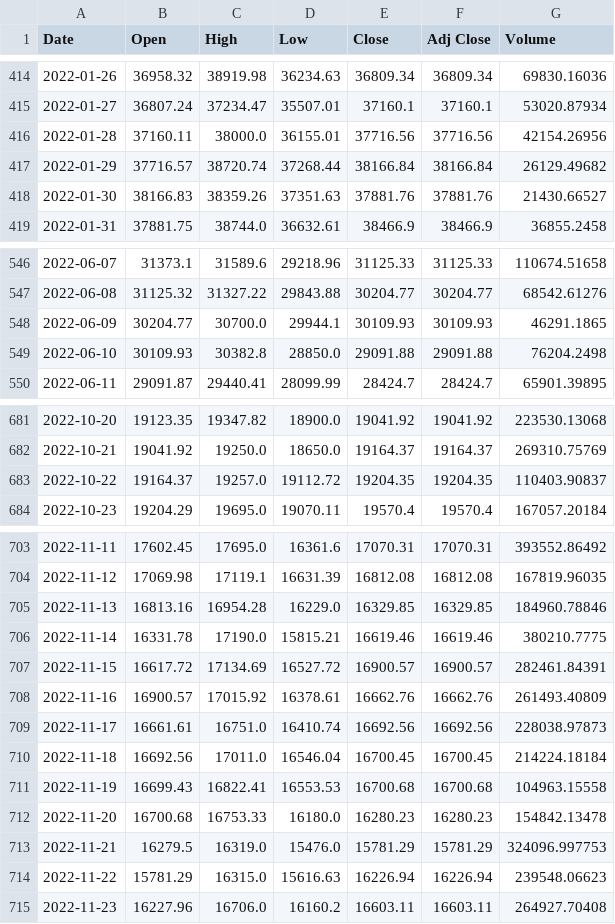
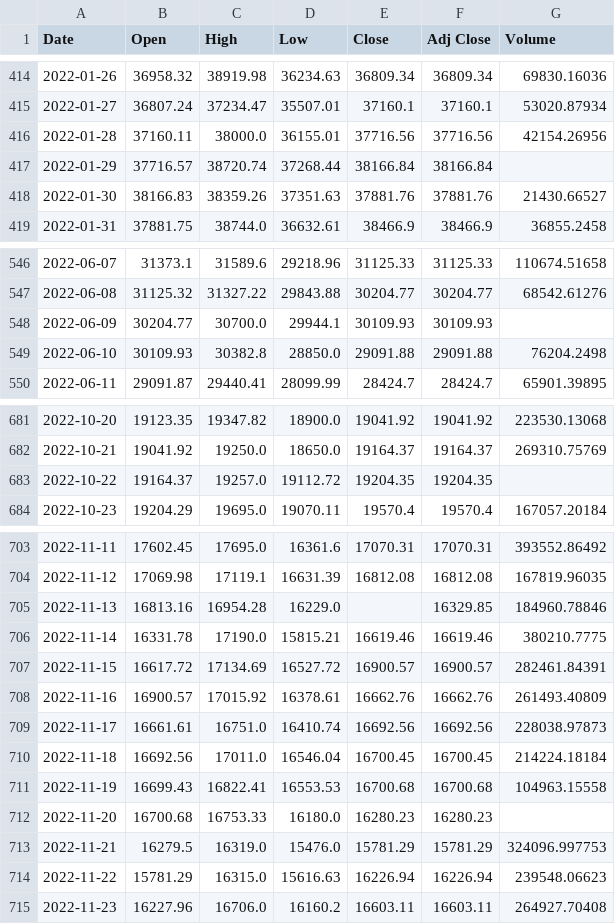
Before and after one commit to Juliohe/Udacity-Real-World-Data-Wrangling-with-Python, a CSV file: Dataset/btc_usd.csv, drawn as a sheet; only a part is shown, gaps mark what is left out; the diff covers the shown part only.

```diff
--- a/Dataset/btc_usd.csv
+++ b/Dataset/btc_usd.csv
@@ -416,3 +416,3 @@ Date,Open,High,Low,Close,Adj Close,Volume
 2022-01-28,37160.11,38000.0,36155.01,37716.56,37716.56,42154.26956
-2022-01-29,37716.57,38720.74,37268.44,38166.84,38166.84,26129.49682
+2022-01-29,37716.57,38720.74,37268.44,38166.84,38166.84,
 2022-01-30,38166.83,38359.26,37351.63,37881.76,37881.76,21430.66527
@@ -547,3 +547,3 @@ Date,Open,High,Low,Close,Adj Close,Volume
 2022-06-08,31125.32,31327.22,29843.88,30204.77,30204.77,68542.61276
-2022-06-09,30204.77,30700.0,29944.1,30109.93,30109.93,46291.1865
+2022-06-09,30204.77,30700.0,29944.1,30109.93,30109.93,
 2022-06-10,30109.93,30382.8,28850.0,29091.88,29091.88,76204.2498
@@ -682,3 +682,3 @@ Date,Open,High,Low,Close,Adj Close,Volume
 2022-10-21,19041.92,19250.0,18650.0,19164.37,19164.37,269310.75769
-2022-10-22,19164.37,19257.0,19112.72,19204.35,19204.35,110403.90837
+2022-10-22,19164.37,19257.0,19112.72,19204.35,19204.35,
 2022-10-23,19204.29,19695.0,19070.11,19570.4,19570.4,167057.20184
@@ -704,3 +704,3 @@ Date,Open,High,Low,Close,Adj Close,Volume
 2022-11-12,17069.98,17119.1,16631.39,16812.08,16812.08,167819.96035
-2022-11-13,16813.16,16954.28,16229.0,16329.85,16329.85,184960.78846
+2022-11-13,16813.16,16954.28,16229.0,,16329.85,184960.78846
 2022-11-14,16331.78,17190.0,15815.21,16619.46,16619.46,380210.7775
@@ -711,3 +711,3 @@ Date,Open,High,Low,Close,Adj Close,Volume
 2022-11-19,16699.43,16822.41,16553.53,16700.68,16700.68,104963.15558
-2022-11-20,16700.68,16753.33,16180.0,16280.23,16280.23,154842.13478
+2022-11-20,16700.68,16753.33,16180.0,16280.23,16280.23,
 2022-11-21,16279.5,16319.0,15476.0,15781.29,15781.29,324096.997753
```
Also changed, not shown: 5 added rows and 25 edited cells elsewhere in this file, Dataset/eth_usd.csv, 3 other files.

::::::::

Problem:
Looking at the listing above, tally the lines containing "Dataset" and give only that tally.

The completed task:
4